By James Cullum
T.C. Celebrates Summer School Graduation
Last year Christopher Nguyen decided to join the Army, even though he was a science credit short from graduating with the rest of his 2008 T.C. Williams High School class. His problems were over, he thought, until the Army told him that he had to go to summer school to get his diploma.
Yesterday, 42 members of the T.C. Williams class of 2009 graduated from summer school. For Nguyen, 20, graduating late was better than never graduating at all. He is now considering going from the Army Reserve to active status.
“The Army told me I had to go back and graduate,” Nguyen said, wearing a crimson cap and gown over his Army uniform. “Just being here and seeing my friends gone and new people here is strange.”
But Nguyen’s case is the exception. Most of yesterday’s graduates attended T.C. for the 2008-2009 school year. Andrea Jimenez, 18, took science with Nguyen this summer. “Biology was too much, so I decided to come back in the summer. Hey, as long as I have the diploma I don’t care.”
T.C. summer school principal, Grace Taylor commended the students. “Whether it was to pass an SOL test or two or to complete course requirements, these young men and women took their task to heart and succeeded… I ask each and every one of you to focus on your next challenge, whether it’s to enter college, the military or the world of work. That drive and determination is inside each and every one of you as evidenced by your presence and participation on this glorious occasion,” she said.
Alexandria City Public School Superintendent Dr. Morton Sherman said that many of the summer school students could have gotten their General Education Diploma instead of going to summer school. “So many of you sitting here could have said, ‘GED’ or you could have said, ‘I’m tired of this. I am weary. I don’t want any more school. I want out,’ and you could have elected to be gone. You could have said so many things – some kind, some not so kind. Instead, you remarkable young men and women chose to say that getting a high school diploma is important. For saying that and for acting on that, we here in this auditorium and we here in this remarkable City of Alexandria salute you.”
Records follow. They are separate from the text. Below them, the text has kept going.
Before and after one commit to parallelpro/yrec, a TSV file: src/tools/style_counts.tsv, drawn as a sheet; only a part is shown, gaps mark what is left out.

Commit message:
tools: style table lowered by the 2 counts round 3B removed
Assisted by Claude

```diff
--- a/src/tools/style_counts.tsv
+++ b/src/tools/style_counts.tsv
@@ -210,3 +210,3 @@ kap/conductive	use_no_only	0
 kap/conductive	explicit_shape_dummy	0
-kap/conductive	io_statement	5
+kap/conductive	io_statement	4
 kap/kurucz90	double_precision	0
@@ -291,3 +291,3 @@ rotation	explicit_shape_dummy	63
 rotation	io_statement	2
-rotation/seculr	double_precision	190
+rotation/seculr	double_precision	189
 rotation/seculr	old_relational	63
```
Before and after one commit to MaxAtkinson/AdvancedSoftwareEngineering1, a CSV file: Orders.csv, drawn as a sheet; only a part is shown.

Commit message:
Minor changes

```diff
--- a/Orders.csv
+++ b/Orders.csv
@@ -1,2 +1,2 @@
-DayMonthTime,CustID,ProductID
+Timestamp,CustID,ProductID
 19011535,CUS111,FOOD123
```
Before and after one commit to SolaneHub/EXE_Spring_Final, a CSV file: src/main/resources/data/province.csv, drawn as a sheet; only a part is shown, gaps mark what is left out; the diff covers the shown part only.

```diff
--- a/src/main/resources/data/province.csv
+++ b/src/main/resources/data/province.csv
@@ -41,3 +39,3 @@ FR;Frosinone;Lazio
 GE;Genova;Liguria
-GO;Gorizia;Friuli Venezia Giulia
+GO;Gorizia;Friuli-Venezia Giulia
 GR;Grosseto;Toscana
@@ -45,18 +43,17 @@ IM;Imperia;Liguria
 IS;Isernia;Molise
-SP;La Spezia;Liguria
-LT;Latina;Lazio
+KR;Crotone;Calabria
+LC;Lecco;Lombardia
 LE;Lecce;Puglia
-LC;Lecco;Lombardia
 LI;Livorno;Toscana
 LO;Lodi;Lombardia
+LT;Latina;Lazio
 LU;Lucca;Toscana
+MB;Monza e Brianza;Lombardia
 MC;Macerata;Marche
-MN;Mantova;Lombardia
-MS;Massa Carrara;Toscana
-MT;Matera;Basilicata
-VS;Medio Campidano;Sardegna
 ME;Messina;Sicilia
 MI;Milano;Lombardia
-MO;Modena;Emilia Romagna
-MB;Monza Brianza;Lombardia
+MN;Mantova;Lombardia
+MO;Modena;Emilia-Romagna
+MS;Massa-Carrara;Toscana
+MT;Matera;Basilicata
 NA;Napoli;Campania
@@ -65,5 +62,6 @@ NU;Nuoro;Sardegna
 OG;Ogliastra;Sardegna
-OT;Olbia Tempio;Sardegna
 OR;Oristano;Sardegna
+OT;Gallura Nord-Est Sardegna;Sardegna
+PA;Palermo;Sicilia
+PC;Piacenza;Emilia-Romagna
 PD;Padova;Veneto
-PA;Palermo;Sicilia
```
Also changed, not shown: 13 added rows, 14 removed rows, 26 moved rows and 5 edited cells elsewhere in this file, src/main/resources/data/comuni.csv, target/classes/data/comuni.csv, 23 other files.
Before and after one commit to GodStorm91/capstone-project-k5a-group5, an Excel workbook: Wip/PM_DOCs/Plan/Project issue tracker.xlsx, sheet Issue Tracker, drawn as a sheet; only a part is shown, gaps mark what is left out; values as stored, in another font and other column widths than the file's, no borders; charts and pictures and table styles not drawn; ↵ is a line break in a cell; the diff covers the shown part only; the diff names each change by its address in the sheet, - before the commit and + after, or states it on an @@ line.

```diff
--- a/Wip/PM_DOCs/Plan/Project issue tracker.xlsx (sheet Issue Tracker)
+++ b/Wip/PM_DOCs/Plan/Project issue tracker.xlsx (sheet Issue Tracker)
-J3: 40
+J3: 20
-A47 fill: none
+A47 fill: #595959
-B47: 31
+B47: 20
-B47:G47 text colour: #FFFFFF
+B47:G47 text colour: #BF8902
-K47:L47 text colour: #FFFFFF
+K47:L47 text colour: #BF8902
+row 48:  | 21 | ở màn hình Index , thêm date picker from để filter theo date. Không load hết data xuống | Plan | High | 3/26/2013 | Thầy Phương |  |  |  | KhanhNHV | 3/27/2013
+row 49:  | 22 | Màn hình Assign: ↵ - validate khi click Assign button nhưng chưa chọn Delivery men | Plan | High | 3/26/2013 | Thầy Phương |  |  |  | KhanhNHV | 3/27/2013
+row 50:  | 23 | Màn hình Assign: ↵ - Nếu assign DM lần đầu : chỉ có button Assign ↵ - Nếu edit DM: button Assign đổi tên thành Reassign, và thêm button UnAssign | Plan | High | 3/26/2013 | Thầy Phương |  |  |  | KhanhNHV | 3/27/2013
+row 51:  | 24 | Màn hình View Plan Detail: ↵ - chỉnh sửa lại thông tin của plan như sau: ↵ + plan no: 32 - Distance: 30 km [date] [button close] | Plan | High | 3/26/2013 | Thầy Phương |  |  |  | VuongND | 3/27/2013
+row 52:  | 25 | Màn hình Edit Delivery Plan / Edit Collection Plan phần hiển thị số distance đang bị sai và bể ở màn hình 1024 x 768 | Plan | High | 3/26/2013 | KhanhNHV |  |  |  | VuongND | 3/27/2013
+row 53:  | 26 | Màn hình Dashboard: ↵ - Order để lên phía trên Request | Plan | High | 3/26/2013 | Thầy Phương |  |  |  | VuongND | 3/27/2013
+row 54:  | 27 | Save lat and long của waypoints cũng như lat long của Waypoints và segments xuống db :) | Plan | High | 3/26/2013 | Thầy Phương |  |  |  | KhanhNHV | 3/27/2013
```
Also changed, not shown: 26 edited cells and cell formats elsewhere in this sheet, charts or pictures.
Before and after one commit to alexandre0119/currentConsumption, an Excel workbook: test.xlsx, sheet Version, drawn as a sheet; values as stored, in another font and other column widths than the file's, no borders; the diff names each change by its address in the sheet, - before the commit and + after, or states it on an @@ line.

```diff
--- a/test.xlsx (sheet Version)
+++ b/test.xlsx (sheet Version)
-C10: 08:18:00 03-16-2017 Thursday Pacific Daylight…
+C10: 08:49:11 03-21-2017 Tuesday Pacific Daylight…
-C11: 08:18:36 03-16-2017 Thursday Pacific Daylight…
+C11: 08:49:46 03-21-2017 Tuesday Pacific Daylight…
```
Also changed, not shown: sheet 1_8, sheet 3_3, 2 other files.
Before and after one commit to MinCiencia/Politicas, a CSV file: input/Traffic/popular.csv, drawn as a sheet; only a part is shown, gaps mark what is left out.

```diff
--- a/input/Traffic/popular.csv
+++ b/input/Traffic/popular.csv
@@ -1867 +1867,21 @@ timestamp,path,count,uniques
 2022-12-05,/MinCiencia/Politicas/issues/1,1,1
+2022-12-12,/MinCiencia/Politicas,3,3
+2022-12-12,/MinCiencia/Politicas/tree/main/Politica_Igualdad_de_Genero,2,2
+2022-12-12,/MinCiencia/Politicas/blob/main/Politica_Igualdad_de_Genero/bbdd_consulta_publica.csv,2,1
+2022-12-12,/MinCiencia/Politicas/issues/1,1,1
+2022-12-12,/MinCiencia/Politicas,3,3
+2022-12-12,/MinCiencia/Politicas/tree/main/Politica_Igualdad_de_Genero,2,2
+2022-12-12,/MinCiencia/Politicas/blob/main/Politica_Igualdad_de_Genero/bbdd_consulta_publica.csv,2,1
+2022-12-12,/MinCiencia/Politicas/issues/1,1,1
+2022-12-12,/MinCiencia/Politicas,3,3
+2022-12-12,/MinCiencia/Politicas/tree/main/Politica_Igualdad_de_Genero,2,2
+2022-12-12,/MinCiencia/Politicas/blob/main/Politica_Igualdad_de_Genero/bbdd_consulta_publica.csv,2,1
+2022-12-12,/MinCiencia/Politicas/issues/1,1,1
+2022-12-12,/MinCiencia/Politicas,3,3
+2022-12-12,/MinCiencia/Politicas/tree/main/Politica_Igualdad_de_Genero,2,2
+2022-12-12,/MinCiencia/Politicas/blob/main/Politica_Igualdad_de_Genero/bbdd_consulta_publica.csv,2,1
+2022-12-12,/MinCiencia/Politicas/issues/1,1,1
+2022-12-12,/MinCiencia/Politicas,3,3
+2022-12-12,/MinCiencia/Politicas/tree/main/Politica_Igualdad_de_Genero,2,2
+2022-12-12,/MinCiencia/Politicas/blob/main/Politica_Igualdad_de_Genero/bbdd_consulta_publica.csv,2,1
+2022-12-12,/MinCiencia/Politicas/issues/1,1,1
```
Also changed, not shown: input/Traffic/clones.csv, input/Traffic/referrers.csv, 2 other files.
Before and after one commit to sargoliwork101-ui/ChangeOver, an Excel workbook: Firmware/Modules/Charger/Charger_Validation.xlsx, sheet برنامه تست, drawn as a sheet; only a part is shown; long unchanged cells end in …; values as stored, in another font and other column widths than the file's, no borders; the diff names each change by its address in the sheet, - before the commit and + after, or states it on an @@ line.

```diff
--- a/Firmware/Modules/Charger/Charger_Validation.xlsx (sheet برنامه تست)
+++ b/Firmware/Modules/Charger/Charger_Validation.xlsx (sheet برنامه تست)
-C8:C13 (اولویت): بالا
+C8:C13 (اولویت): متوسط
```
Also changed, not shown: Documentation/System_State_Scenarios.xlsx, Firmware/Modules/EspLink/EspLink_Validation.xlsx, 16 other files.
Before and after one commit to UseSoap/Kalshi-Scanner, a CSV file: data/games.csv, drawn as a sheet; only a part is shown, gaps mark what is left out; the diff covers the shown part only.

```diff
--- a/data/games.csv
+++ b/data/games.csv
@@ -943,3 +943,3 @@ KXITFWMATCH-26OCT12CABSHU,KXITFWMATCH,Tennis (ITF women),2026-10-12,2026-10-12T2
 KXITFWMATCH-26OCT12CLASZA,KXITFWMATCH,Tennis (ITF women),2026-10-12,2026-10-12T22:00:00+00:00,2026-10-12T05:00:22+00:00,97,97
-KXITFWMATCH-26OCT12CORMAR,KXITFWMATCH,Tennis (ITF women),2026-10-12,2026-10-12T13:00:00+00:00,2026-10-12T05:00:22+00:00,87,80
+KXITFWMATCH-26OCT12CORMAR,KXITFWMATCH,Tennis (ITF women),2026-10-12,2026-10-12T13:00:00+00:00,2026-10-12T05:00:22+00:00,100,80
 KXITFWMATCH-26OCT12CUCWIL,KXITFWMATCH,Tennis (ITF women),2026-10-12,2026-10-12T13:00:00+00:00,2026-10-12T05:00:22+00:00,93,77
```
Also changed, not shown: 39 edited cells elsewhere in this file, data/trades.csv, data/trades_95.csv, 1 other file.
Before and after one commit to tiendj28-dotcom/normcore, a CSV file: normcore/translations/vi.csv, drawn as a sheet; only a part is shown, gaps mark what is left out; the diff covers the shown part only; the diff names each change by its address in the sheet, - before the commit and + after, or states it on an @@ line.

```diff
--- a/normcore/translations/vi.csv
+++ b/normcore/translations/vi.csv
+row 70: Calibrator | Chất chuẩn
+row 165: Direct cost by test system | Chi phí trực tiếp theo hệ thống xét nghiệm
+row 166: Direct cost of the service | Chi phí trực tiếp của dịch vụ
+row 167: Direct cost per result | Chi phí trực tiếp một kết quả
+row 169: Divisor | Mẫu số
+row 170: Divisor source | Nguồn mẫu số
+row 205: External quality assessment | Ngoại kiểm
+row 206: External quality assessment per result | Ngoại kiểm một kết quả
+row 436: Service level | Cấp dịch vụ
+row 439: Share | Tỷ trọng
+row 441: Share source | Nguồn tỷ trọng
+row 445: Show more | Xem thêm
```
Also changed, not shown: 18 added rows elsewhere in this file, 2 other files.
Carolyn Lewis, retired Academy 1/STEP Center Principal gave the commencement speech. “Your role models are all around you. The fruits of your labor, through proper education, is evident everywhere you go. The struggles that await you are equally as evident if you choose not to succeed. Failure is a choice and I know you know that, because you refused to fail, which is why you are here celebrating with me today,” she said.